Example 2 – Recognizing Values, a core topic in Leadership Skills

Learning outcome: Recognition of the importance of taking account of differences in value systems and personality types and awareness of the most commonly referenced frameworks for characterizing these differences, including the identified concepts. (The identified concepts include: Concept Creep; Haidt’s 6 Innate Moral Foundations; Intrinsic Motivation; Motivation; Myers-Briggs Personality Type Indicator (MBTI).)

  • Students could demonstrate B- level comprehension of the role played by values in public policy and management by achieving 80% to 89% on Concept Comprehension Questions (without access to reference material) of the meaning of all the core concepts and terms associated with this topic (e.g.,
  • Students could demonstrate B level comprehension of the role played by values in public policy and management by achieving 90% to 100% on Concept Comprehension Questions (without access to reference material) of the meaning of all the core concepts and terms associated with this topic.
  • Students could demonstrate B+ level comprehension of the role played by values in public policy and management by being able to write (without access to reference material) a coherent one-sentence definition for 90% of the core concepts and terms associated with this topic.
  • Students could demonstrate A-, A, or A+ level comprehension of the role played by values in public policy and management through two-page-essay responses to questions such as:
  1. Summarize the survey findings on gender differences in Haidt’s 6 Innate Moral Foundations and Myers-Briggs Personality Type Indicator (MBTI), and describe how you think this might influence gender differences in styles of leadership such as Lewin’s 3 Leadership Styles.
  2. Critique Jonathan Haidt’s claim (The Most Dangerous Creep On Campus (http://heterodoxacademy.org/2016/04/09/the-most-dangerous-creep/) that innate moral foundations help to explain recent university policies in a number of areas such as trigger warnings, and comment on the extent to which the claim may be relevant for regulation making in government.

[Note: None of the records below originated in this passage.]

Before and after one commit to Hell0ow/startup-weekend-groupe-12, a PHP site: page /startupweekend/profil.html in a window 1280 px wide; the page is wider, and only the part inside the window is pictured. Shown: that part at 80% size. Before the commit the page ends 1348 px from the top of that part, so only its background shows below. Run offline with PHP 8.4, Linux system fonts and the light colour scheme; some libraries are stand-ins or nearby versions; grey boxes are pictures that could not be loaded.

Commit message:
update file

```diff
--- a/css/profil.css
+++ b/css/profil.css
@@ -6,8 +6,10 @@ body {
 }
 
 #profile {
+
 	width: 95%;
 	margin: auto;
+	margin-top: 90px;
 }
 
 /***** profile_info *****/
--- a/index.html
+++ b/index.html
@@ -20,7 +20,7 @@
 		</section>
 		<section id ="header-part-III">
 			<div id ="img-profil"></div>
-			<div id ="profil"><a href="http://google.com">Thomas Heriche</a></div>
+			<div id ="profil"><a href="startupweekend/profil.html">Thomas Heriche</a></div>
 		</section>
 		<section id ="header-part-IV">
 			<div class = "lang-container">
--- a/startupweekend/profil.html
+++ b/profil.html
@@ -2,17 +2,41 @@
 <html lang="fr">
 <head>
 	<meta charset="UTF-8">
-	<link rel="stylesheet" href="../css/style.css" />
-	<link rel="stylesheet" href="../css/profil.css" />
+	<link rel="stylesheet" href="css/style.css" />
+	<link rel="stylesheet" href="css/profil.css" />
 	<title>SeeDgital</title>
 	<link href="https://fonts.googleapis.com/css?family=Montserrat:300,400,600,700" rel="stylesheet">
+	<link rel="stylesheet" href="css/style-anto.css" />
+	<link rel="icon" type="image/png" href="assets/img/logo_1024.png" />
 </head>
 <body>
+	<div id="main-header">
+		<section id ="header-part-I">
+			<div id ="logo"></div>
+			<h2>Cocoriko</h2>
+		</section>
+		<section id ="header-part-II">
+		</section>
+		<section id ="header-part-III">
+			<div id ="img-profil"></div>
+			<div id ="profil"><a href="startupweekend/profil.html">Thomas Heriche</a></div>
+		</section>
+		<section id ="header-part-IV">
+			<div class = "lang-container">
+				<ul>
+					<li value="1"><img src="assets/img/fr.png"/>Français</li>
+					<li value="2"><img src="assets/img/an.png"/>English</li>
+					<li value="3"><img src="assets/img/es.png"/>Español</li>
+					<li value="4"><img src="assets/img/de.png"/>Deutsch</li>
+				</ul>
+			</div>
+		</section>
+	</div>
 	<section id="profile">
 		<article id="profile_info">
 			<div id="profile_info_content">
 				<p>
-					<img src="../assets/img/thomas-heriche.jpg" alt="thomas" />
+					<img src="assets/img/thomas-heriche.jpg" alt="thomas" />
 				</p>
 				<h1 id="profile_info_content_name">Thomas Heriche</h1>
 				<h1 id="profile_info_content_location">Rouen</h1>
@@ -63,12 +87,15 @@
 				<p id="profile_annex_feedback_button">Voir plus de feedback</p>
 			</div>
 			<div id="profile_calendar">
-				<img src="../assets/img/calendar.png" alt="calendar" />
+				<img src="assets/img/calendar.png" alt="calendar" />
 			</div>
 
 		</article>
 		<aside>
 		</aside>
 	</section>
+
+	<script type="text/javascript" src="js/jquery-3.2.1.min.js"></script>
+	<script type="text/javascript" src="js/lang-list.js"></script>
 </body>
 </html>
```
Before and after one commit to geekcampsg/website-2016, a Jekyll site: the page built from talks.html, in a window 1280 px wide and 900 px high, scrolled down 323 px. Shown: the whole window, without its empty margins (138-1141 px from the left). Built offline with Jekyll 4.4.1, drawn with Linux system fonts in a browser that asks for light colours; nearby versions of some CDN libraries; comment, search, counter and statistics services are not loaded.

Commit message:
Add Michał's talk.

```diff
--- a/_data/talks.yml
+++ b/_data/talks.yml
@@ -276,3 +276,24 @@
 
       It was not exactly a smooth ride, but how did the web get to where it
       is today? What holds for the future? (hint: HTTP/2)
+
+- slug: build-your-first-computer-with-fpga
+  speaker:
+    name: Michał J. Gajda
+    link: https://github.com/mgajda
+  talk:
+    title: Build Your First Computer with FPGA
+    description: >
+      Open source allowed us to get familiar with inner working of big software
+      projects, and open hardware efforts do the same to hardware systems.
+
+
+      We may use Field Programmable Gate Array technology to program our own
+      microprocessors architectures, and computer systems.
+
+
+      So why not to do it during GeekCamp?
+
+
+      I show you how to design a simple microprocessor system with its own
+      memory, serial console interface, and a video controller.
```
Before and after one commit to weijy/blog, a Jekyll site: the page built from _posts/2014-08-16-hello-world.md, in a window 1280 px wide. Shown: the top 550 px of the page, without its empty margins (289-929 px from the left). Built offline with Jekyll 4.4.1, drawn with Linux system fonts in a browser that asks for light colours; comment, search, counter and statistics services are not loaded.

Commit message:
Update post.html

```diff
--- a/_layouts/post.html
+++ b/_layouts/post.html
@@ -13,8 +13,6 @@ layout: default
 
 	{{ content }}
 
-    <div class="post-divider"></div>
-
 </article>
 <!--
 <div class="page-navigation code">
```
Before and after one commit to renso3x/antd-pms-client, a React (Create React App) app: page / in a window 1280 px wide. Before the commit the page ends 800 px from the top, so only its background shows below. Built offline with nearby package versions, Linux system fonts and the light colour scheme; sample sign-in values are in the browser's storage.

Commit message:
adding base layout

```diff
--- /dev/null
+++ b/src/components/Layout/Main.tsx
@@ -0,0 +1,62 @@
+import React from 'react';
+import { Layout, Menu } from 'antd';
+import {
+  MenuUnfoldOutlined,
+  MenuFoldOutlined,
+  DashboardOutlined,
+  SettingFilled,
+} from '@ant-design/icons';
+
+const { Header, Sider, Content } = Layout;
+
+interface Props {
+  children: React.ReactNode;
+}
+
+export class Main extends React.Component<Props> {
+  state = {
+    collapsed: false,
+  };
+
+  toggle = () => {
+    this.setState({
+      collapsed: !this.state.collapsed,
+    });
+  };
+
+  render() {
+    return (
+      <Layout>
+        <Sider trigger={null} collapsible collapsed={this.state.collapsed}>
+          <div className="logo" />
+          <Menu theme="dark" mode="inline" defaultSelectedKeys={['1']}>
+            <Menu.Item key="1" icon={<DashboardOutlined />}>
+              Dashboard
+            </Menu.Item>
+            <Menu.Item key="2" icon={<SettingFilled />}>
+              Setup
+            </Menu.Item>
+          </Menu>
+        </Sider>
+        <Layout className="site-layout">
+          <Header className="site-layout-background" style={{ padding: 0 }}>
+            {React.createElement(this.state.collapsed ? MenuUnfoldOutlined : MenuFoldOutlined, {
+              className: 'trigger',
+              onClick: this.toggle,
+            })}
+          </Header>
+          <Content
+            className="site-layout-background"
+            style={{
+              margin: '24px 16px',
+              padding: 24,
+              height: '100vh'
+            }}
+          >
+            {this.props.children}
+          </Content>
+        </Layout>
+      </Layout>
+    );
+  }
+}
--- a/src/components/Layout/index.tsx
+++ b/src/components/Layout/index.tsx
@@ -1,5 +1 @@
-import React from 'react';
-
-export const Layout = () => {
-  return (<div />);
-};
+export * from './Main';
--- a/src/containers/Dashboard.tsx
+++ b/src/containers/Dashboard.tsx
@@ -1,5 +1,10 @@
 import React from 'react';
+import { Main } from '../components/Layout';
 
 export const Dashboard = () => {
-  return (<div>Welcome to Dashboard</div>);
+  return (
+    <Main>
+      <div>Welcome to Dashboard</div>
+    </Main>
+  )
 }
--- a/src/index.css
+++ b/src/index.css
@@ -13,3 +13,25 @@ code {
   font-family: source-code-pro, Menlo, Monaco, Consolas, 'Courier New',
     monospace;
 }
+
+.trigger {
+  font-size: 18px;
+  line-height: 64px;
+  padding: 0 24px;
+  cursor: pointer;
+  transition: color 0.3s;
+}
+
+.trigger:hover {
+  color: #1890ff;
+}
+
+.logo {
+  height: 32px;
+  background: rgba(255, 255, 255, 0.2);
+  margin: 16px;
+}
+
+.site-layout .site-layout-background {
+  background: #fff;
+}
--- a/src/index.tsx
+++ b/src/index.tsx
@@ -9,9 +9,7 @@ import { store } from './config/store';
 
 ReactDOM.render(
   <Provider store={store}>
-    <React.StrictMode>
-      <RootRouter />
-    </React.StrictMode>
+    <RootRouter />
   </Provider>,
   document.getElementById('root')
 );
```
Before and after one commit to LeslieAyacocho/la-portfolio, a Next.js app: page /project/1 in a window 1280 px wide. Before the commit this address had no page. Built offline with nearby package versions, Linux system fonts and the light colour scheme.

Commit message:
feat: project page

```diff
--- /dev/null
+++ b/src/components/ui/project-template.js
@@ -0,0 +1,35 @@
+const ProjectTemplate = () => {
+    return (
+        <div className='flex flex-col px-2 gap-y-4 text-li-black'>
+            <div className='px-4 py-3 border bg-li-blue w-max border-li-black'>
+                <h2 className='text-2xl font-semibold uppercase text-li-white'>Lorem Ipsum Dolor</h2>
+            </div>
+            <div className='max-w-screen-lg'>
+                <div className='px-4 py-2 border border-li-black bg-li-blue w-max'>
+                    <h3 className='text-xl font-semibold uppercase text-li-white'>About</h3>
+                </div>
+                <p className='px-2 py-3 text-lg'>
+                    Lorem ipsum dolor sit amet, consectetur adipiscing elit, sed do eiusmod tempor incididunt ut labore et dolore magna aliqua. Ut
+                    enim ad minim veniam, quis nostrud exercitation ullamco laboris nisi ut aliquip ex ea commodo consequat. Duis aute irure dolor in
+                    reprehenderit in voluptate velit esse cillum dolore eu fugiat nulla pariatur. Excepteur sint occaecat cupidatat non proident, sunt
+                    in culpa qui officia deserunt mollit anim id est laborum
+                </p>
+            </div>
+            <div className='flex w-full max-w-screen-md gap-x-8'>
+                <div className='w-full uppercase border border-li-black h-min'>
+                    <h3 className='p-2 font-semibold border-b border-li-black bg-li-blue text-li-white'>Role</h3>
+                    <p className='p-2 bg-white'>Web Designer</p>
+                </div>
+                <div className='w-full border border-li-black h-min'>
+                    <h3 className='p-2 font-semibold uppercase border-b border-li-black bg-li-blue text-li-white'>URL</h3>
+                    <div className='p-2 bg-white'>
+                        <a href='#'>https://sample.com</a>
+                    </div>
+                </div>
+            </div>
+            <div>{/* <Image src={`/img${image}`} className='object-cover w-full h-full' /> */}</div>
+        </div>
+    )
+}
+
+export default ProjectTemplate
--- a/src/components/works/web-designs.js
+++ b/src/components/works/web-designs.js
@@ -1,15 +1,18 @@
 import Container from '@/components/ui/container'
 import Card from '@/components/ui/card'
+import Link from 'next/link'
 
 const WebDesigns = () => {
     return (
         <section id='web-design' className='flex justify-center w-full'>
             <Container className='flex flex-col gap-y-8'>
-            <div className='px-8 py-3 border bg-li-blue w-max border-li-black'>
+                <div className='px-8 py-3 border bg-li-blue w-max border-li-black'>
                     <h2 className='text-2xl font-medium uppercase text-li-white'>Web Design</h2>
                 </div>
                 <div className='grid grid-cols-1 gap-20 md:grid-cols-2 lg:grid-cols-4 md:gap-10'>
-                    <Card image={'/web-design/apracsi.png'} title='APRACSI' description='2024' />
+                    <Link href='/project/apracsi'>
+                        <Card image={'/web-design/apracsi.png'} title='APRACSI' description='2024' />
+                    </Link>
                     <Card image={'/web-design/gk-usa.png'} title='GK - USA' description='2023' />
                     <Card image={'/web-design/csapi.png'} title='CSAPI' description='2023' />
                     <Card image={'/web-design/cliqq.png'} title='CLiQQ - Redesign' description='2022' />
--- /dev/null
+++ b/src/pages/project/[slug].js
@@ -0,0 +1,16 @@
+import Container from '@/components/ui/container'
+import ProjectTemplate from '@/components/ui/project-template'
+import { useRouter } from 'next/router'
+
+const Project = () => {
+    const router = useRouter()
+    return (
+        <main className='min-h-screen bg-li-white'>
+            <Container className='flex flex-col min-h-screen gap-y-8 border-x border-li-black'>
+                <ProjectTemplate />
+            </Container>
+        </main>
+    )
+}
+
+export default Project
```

Page created by: Ian Clark, last modified 2 February 2017.

Images: AusTop Group, at http://www.austop.com.au/%E7%95%99%E5%AD%A6/2015-hsc%E7%B2%BE%E8%8B%B1%E8%BE%85%E5%AF%BC/, accessed 21 May 2016.